#### [Task instructions]
Return all lines from the listing below that include the word "Charge".
START Records for processing
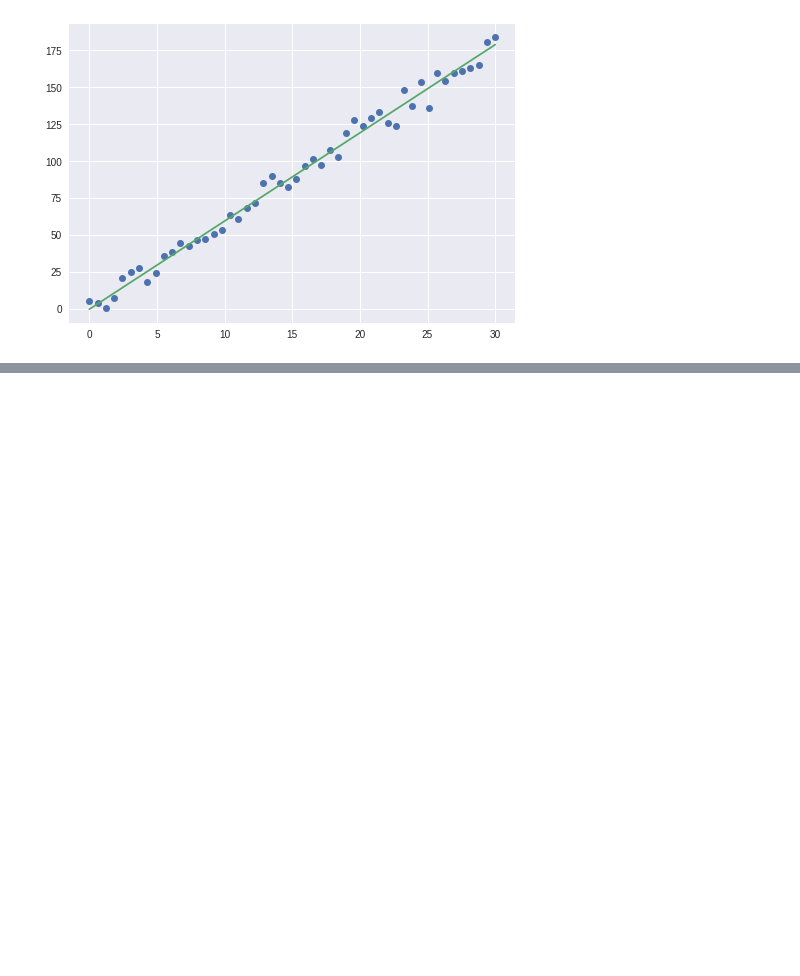
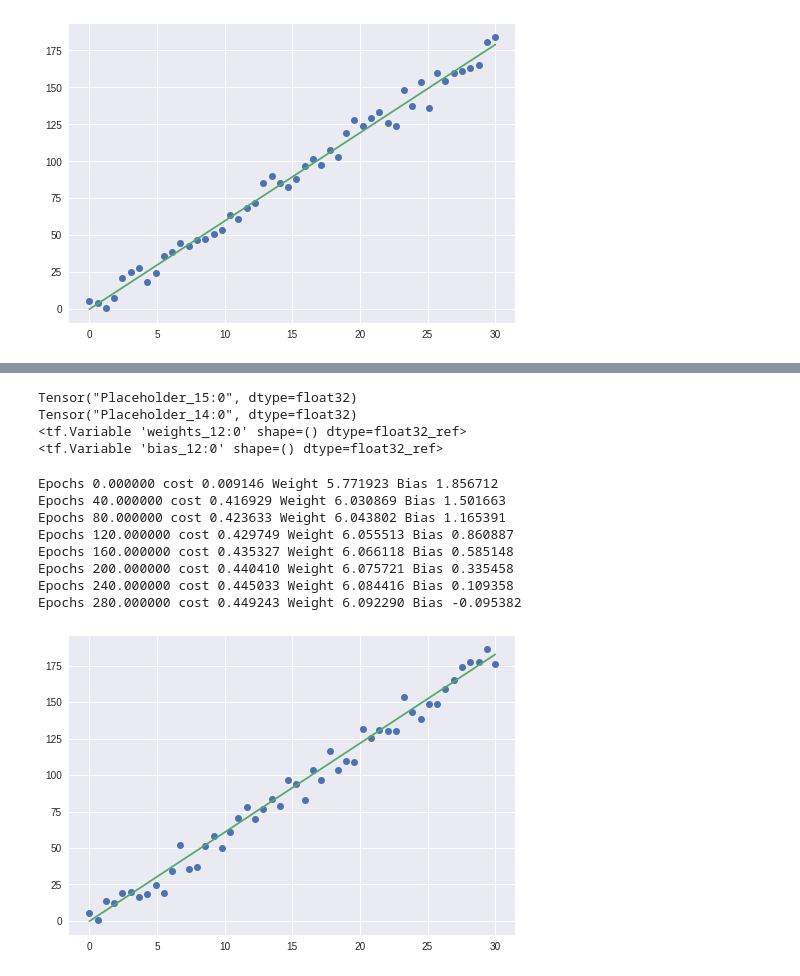
Before and after one commit to khanhtran94/LearnConda, a Jupyter notebook: Gradient_descent.ipynb, the cells around one changed output, grey strips where cells are left out. Cells and saved outputs as stored; diff of their text form; code cells hidden in the pictures; blank space fills up the shorter version.

```diff
--- a/Gradient_descent.ipynb
+++ b/Gradient_descent.ipynb
@@ -82,0 +124,47 @@ Epochs 280.000000 cost 0.240083 Weight 5.974566 Bias -0.338174
+# %%
+print(X)
+print(Y)
+print(W)
+print(B)
+# %% [output]
+Tensor("Placeholder_15:0", dtype=float32)
+Tensor("Placeholder_14:0", dtype=float32)
+<tf.Variable 'weights_12:0' shape=() dtype=float32_ref>
+<tf.Variable 'bias_12:0' shape=() dtype=float32_ref>
+# %%
+#define the tensorflow session
+
+with tf.Session() as sess:
+  sess.run(init)
+  writer = tf.summary.FileWriter('./log', sess.graph)
+
+  for epoch in range(epochs):
+    for x,y in zip(x_train, y_train):
+      sess.run(optimizer, feed_dict = {X: x, Y: y})
+
+      #writer logs for each epochs
+      summary_epochs = sess.run(merged_summary, feed_dict = {X: x, Y: y})
+      writer.add_summary(summary_epochs, epoch)
+
+    if not epoch%40:
+      W1 = sess.run(W)
+      B1 = sess.run(B)
+      cost_iter = sess.run(cost_iteration, feed_dict = {X: x, Y: y})
+      print('Epochs %f cost %f Weight %f Bias %f' %(epoch, cost_iter, W1, B1))
+
+  Weight = sess.run(W)
+  Bias = sess.run(B)
+
+  plt.plot(x_train, y_train, 'o')
+  plt.plot(x_train, Weight*x_train+Bias)
+  plt.show()
+# %% [output]
+Epochs 0.000000 cost 0.009146 Weight 5.771923 Bias 1.856712
+Epochs 40.000000 cost 0.416929 Weight 6.030869 Bias 1.501663
+Epochs 80.000000 cost 0.423633 Weight 6.043802 Bias 1.165391
+Epochs 120.000000 cost 0.429749 Weight 6.055513 Bias 0.860887
+Epochs 160.000000 cost 0.435327 Weight 6.066118 Bias 0.585148
+Epochs 200.000000 cost 0.440410 Weight 6.075721 Bias 0.335458
+Epochs 240.000000 cost 0.445033 Weight 6.084416 Bias 0.109358
+Epochs 280.000000 cost 0.449243 Weight 6.092290 Bias -0.095382
+[figure, added]
```
Also changed, not shown: parts of 2 cells of this notebook.
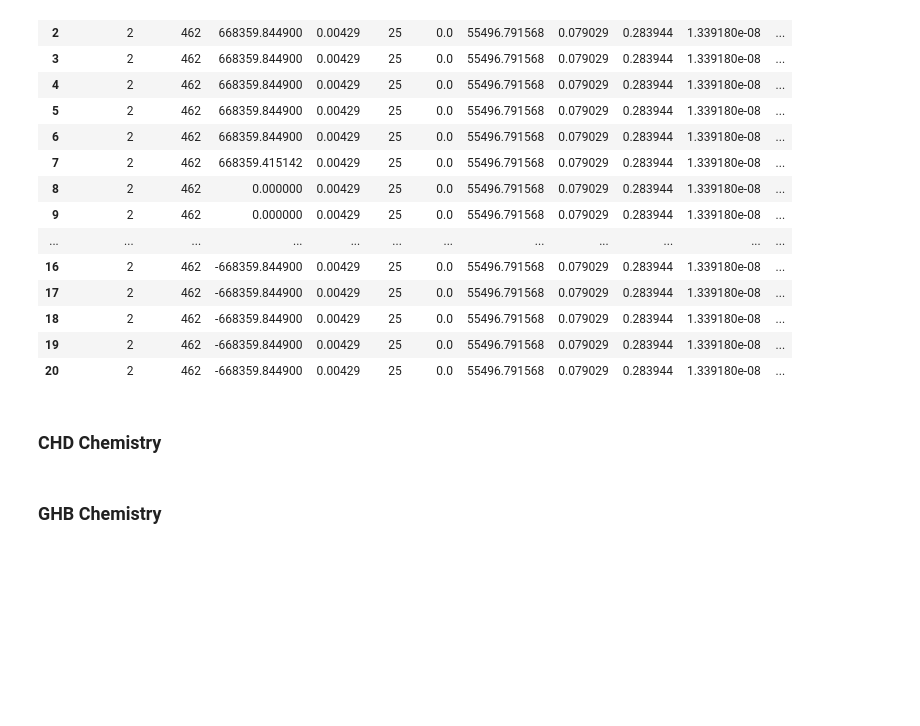
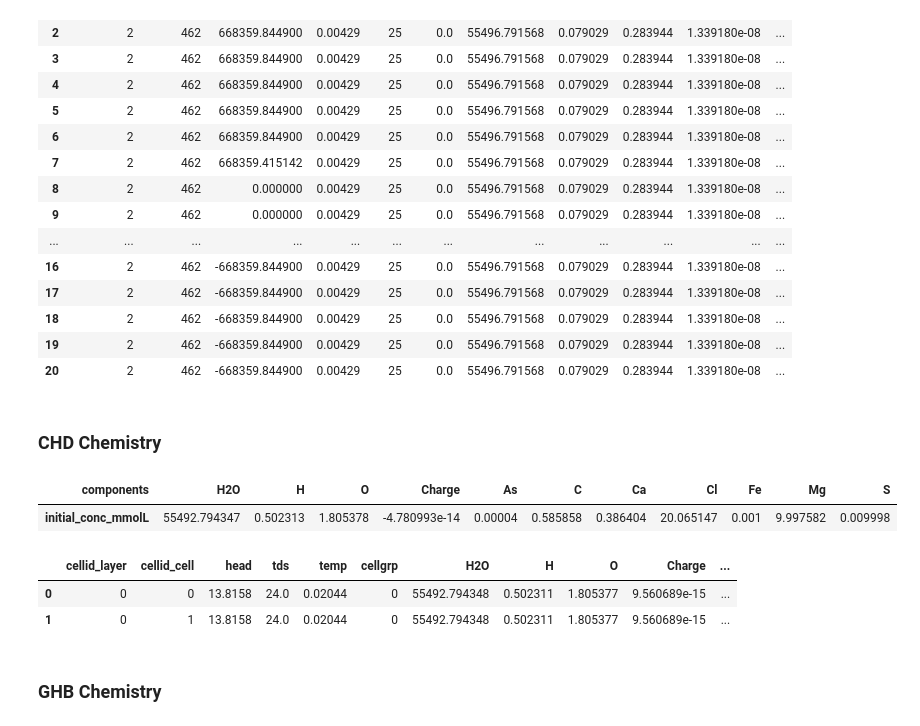
Before and after one commit to LimnoTech/mf6rtm-asr-example, a Jupyter notebook: sims/sim03-Wallis2011/Ex5_As_setup4.ipynb, the cells around one changed output. Saved outputs shown, nothing was run; the diff lists cells and outputs as text; code cells hidden in the pictures; blank space fills up the shorter version.

```diff
--- a/sims/sim03-Wallis2011/Ex5_As_setup4.ipynb
+++ b/sims/sim03-Wallis2011/Ex5_As_setup4.ipynb
@@ -1270,6 +1270,16 @@ chd.auxiliary = new_chd_auxvar
 
 # set stress period data to new_wel_spd that includes added components
 chd.stress_period_data.set_data(new_chd_spd)
+# %%
+# Confirm values are set as expected
+display(ic_df.T)
+chd.stress_period_data.get_dataframe()[0].loc[0:1]
+# %% [output]
+| components | H2O | H | O | Charge | As | C | Ca | Cl | Fe | Mg | S |
+| initial_conc_mmolL | 55492.794347 | 0.502313 | 1.805378 | -4.780993e-14 | 0.00004 | 0.585858 | 0.386404 | 20.065147 | 0.001 | 9.997582 | 0.009998 |
+|  | cellid_layer | cellid_cell | head | tds | temp | cellgrp | H2O | H | O | Charge | ... |
+| 0 | 0 | 0 | 13.8158 | 24.0 | 0.02044 | 0 | 55492.794348 | 0.502311 | 1.805377 | 9.560689e-15 | ... |
+| 1 | 0 | 1 | 13.8158 | 24.0 | 0.02044 | 0 | 55492.794348 | 0.502311 | 1.805377 | 9.560689e-15 | ... |
 # %% [markdown]
 ### GHB Chemistry
 # %%
```
Also changed, not shown: parts of 16 cells of this notebook, 6 other files.
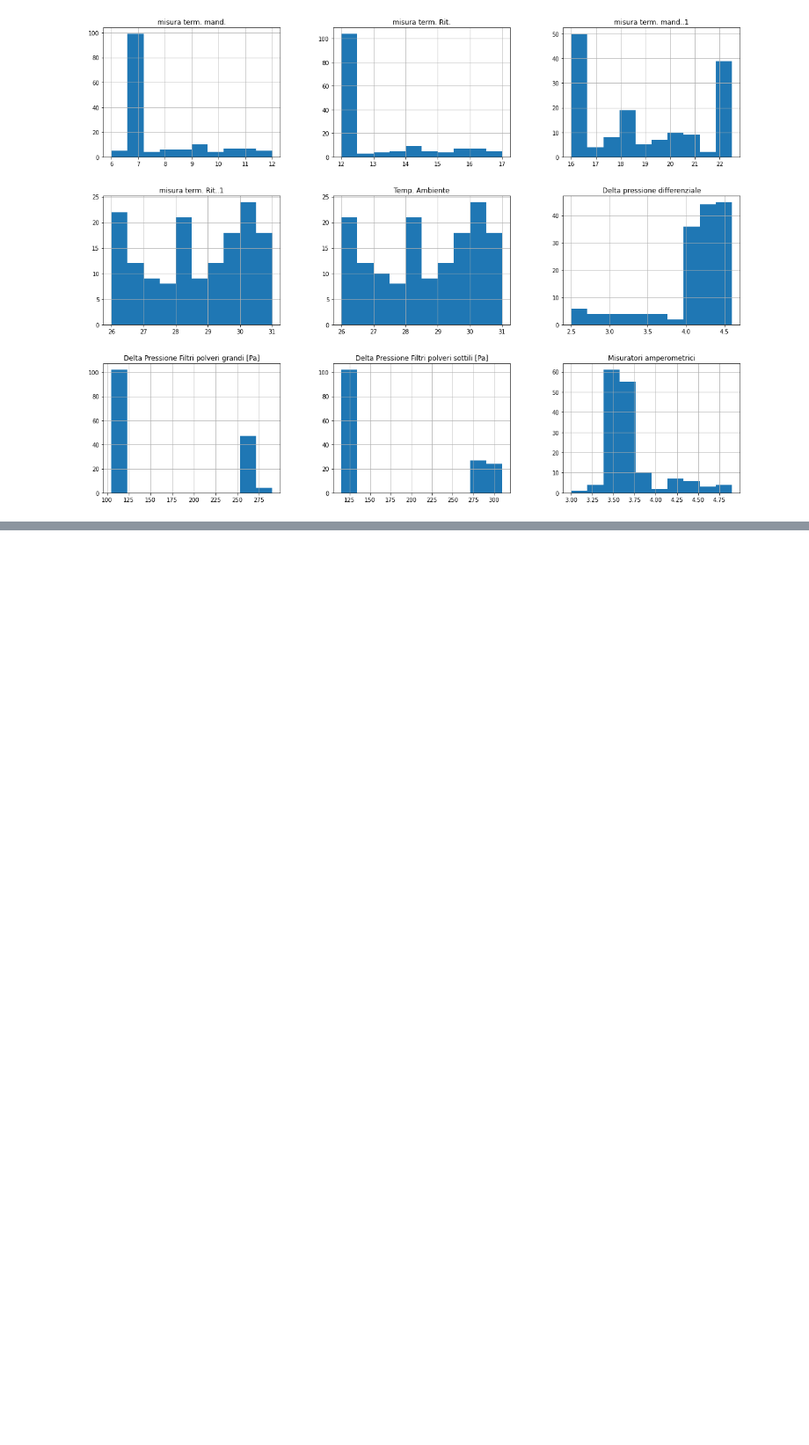
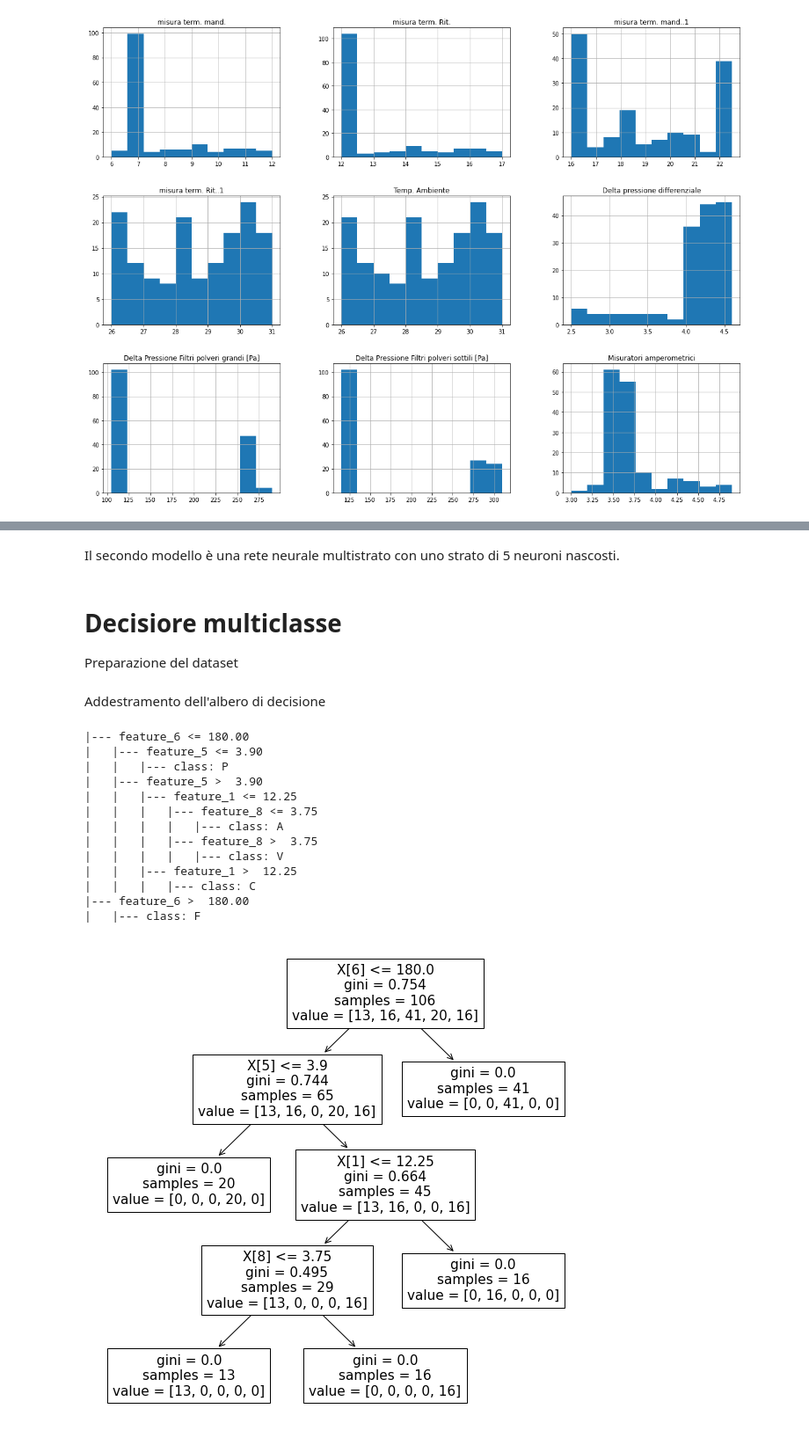
Before and after one commit to leptoquark/MapStore, a Jupyter notebook: frasal.ipynb, the cells around one changed output, grey strips where cells are left out. Shown at 88% size. Drawn from its saved outputs; the diff is of its cells as text; code cells hidden in the pictures; blank space fills up the shorter version.

```diff
--- a/frasal.ipynb
+++ b/frasal.ipynb
@@ -146,0 +192,2 @@ print(text_representation)
+# %% [markdown]
+Il secondo modello è una rete neurale multistrato con uno strato di 5 neuroni nascosti.
@@ -147,2 +223,43 @@ print(text_representation)
+# %% [markdown]
+# Decisiore multiclasse
+
+Preparazione del dataset
+# %%
+data_01 = train_set.drop(train_set[train_set.Classe=='N'].index)
+training_data = data_01.drop("Classe",axis=1)
+training_data = training_data.drop("Classe N/P",axis=1)
+training_data = training_data.values
+training_label = data_01["Classe"].copy()
+
+tdata_01 = test_set.drop(test_set[test_set.Classe=='N'].index)
+test_data = tdata_01.drop("Classe",axis=1)
+test_data = test_data.drop("Classe N/P",axis=1)
+test_data = test_data.values
+test_label = tdata_01["Classe"].copy()
+# %% [markdown]
+Addestramento dell'albero di decisione
+# %%
+tree_clf = tree.DecisionTreeClassifier()
+tree_clf = tree_clf.fit(training_data, training_label)
+
+text_representation = tree.export_text(tree_clf)
+print(text_representation)
+fig = plt.figure(figsize=(10,10))
+_ = tree.plot_tree(tree_clf)
+# %% [output]
+|--- feature_6 <= 180.00
+|   |--- feature_5 <= 3.90
+|   |   |--- class: P
+|   |--- feature_5 >  3.90
+|   |   |--- feature_1 <= 12.25
+|   |   |   |--- feature_8 <= 3.75
+|   |   |   |   |--- class: A
+|   |   |   |--- feature_8 >  3.75
+|   |   |   |   |--- class: V
+|   |   |--- feature_1 >  12.25
+|   |   |   |--- class: C
+|--- feature_6 >  180.00
+|   |--- class: F
+[figure, added]
 # %%
 from sklearn.neural_network import MLPClassifier
```
Also changed, not shown: parts of 36 cells of this notebook.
END Records for processing
#### [Task solution]
+| components | H2O | H | O | Charge | As | C | Ca | Cl | Fe | Mg | S |
+|  | cellid_layer | cellid_cell | head | tds | temp | cellgrp | H2O | H | O | Charge | ... |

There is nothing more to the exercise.